Image comparison data:
=-=-=-=-=

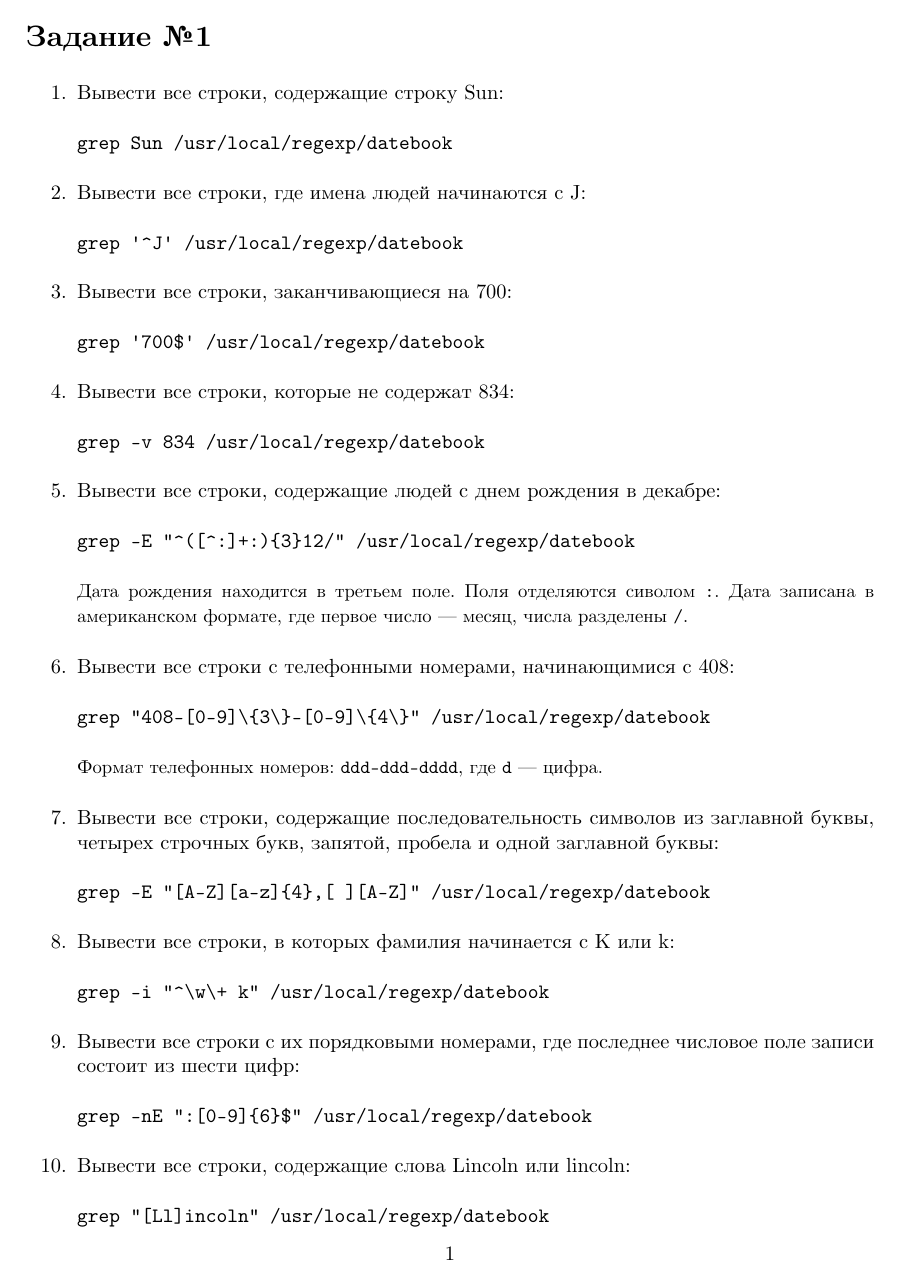
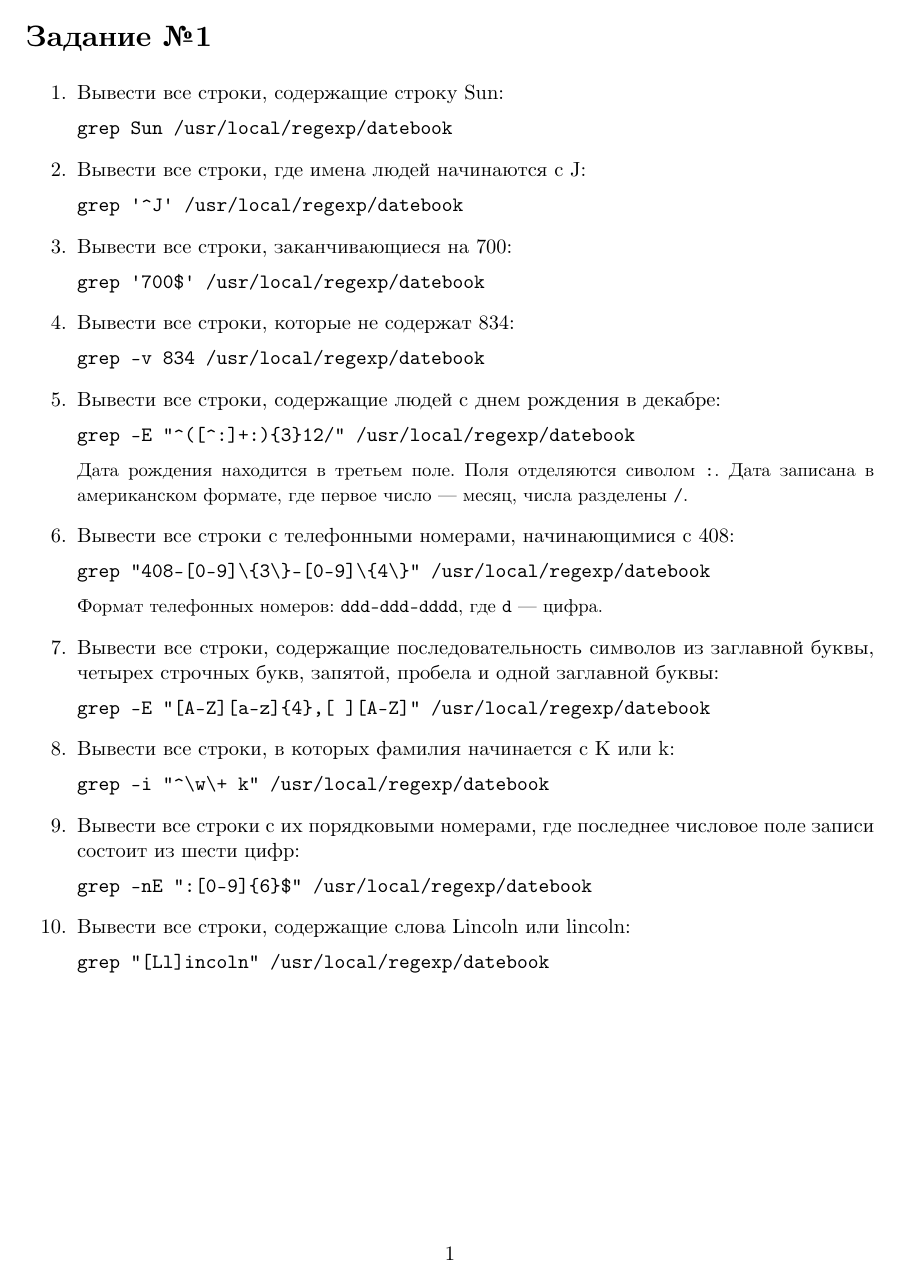
Before and after one commit to timlathy/itmo-second-year, a LaTeX document (System-Software/Lab4/report.tex): page 2 of 3. Compiled offline with XeLaTeX.

Commit message:
[sys lab4] reduce verbatim environment's vertical spacing; gotta make everything pretty!

```diff
--- a/System-Software/Lab4/report.tex
+++ b/System-Software/Lab4/report.tex
@@ -3,6 +3,11 @@
 \titleparts{Лабораторная работа №4}{Основы регулярных выражений}
 \students{Лабушев Тимофей Михайлович}
 \usepackage{multicol}
+
+\usepackage{etoolbox}
+\makeatletter
+\preto{\@verbatim}{\topsep=1pt \partopsep=1pt}
+\makeatother
 
 \begin{document}
 
@@ -39,7 +44,6 @@ grep -E "^([^:]+:){3}12/" /usr/local/regexp/datebook
 \begin{small}
   Дата рождения находится в третьем поле. Поля отделяются сиволом \texttt{:}.
   Дата записана в американском формате, где первое число — месяц, числа разделены \texttt{/}.
-  \vspace{2mm}
 \end{small}
 
 \item Вывести все строки с телефонными номерами, начинающимися с 408:
```
Also changed, not shown: System-Software/Lab4/report.tex (2 more changed lines).
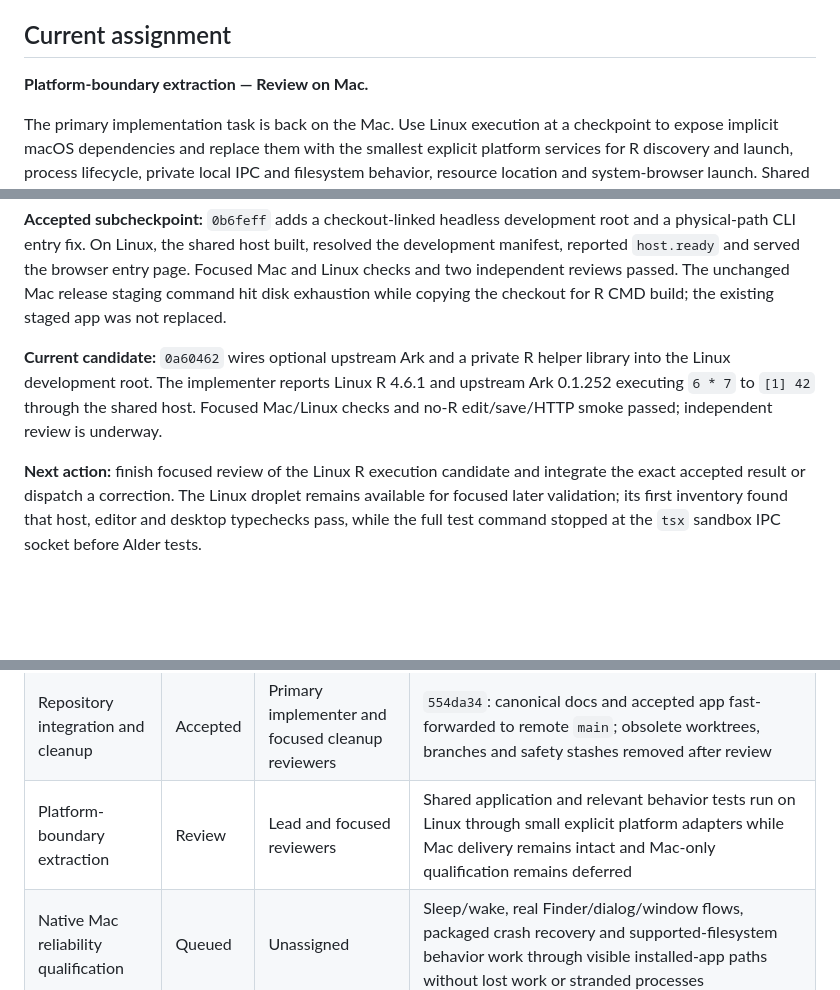
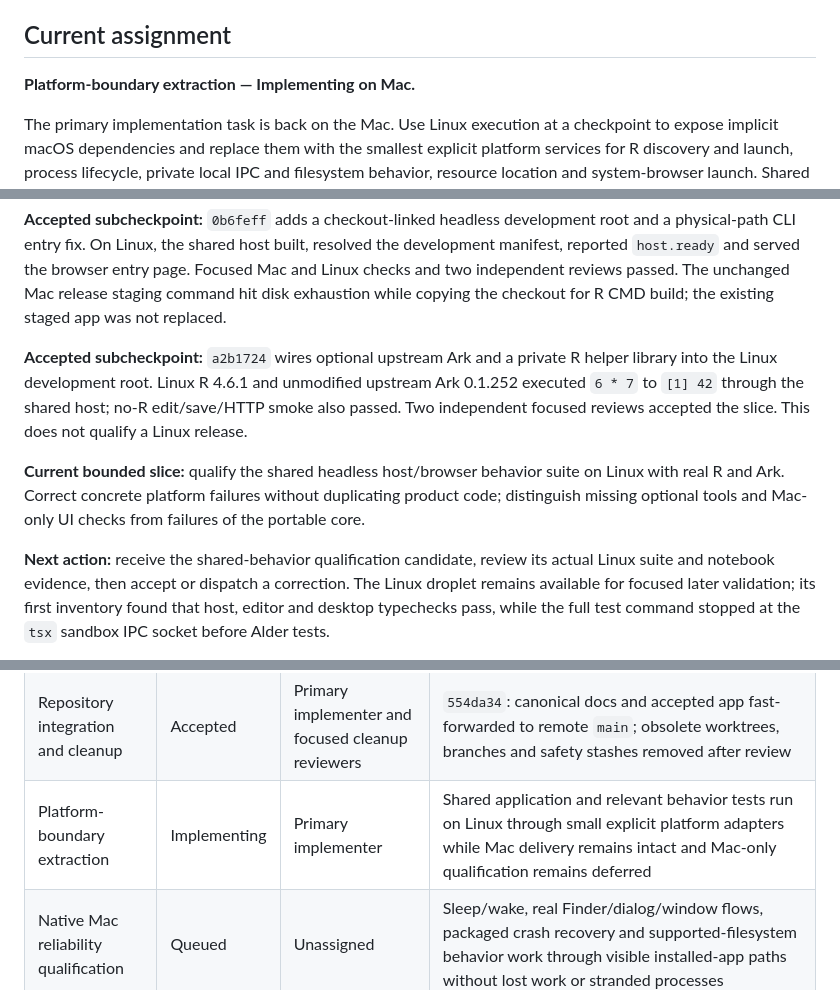
Before and after one commit to carl-stone/alder, a Markdown page: dev/WORKBOARD.md, 3 parts joined by grey strips. Drawn GitHub-style; blank space fills up the shorter version.

Commit message:
Accept Linux R execution and assign shared suite

```diff
--- a/dev/WORKBOARD.md
+++ b/dev/WORKBOARD.md
@@ -10,7 +10,7 @@ copies in other worktrees are snapshots.
 
 ## Current assignment
 
-**Platform-boundary extraction — Review on Mac.**
+**Platform-boundary extraction — Implementing on Mac.**
 
 The primary implementation task is back on the Mac. Use Linux execution at a checkpoint to expose
 implicit macOS dependencies and replace them with the smallest explicit platform services for R
@@ -42,13 +42,17 @@ reported `host.ready` and served the browser entry page. Focused Mac and Linux c
 independent reviews passed. The unchanged Mac release staging command hit disk exhaustion while
 copying the checkout for R CMD build; the existing staged app was not replaced.
 
-**Current candidate:** `0a60462` wires optional upstream Ark and a private R helper library
-into the Linux development root. The implementer reports Linux R 4.6.1 and upstream Ark
-0.1.252 executing `6 * 7` to `[1] 42` through the shared host. Focused Mac/Linux checks and
-no-R edit/save/HTTP smoke passed; independent review is underway.
+**Accepted subcheckpoint:** `a2b1724` wires optional upstream Ark and a private R helper library
+into the Linux development root. Linux R 4.6.1 and unmodified upstream Ark 0.1.252 executed
+`6 * 7` to `[1] 42` through the shared host; no-R edit/save/HTTP smoke also passed. Two
+independent focused reviews accepted the slice. This does not qualify a Linux release.
 
-**Next action:** finish focused review of the Linux R execution candidate and integrate the
-exact accepted result or dispatch a correction. The Linux droplet remains available
+**Current bounded slice:** qualify the shared headless host/browser behavior suite on Linux with
+real R and Ark. Correct concrete platform failures without duplicating product code; distinguish
+missing optional tools and Mac-only UI checks from failures of the portable core.
+
+**Next action:** receive the shared-behavior qualification candidate, review its actual Linux
+suite and notebook evidence, then accept or dispatch a correction. The Linux droplet remains available
 for focused later validation; its first inventory found that host, editor and desktop typechecks
 pass, while the full test command stopped at the `tsx` sandbox IPC socket before Alder tests.
 
@@ -76,7 +80,7 @@ One item is active. New approved work is added here before assignment.
 | Accepted Mac build local delivery | Accepted | Primary implementer | Exact accepted signed app installed at `/Users/carlstone/Applications/Alder.app`; background ready/quit smoke passed with natural cleanup |
 | Release README and feature demo | Accepted | Primary implementer and independent reviewers | `b316bc3`: release-facing install/use guide and three compact real-app feature captures; media and factual reviews passed |
 | Repository integration and cleanup | Accepted | Primary implementer and focused cleanup reviewers | `554da34`: canonical docs and accepted app fast-forwarded to remote `main`; obsolete worktrees, branches and safety stashes removed after review |
-| Platform-boundary extraction | Review | Lead and focused reviewers | Shared application and relevant behavior tests run on Linux through small explicit platform adapters while Mac delivery remains intact and Mac-only qualification remains deferred |
+| Platform-boundary extraction | Implementing | Primary implementer | Shared application and relevant behavior tests run on Linux through small explicit platform adapters while Mac delivery remains intact and Mac-only qualification remains deferred |
 | Native Mac reliability qualification | Queued | Unassigned | Sleep/wake, real Finder/dialog/window flows, packaged crash recovery and supported-filesystem behavior work through visible installed-app paths without lost work or stranded processes |
 | Scientific workflow qualification | Queued | Unassigned | A realistic scientific notebook, real CRAN/Bioconductor packages, representative R reactivity idioms, two live notebooks under load and rich publishing are independently qualified through packaged Alder |
 | Product completion and public Mac delivery | Queued | Unassigned | Project/Git ownership, notebook-wide search, agent presence, accessibility, scale, upgrade state, release identity, architecture support and signed/notarized distribution have explicit accepted behavior |
```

=-=-=-=-=

EXERCISE AIM -> Go through the entries above and report every line in which the word "Software" appears.

COMPLETED EXERCISE ->
Before and after one commit to timlathy/itmo-second-year, a LaTeX document (System-Software/Lab4/report.tex): page 2 of 3. Compiled offline with XeLaTeX.
--- a/System-Software/Lab4/report.tex
+++ b/System-Software/Lab4/report.tex
Also changed, not shown: System-Software/Lab4/report.tex (2 more changed lines).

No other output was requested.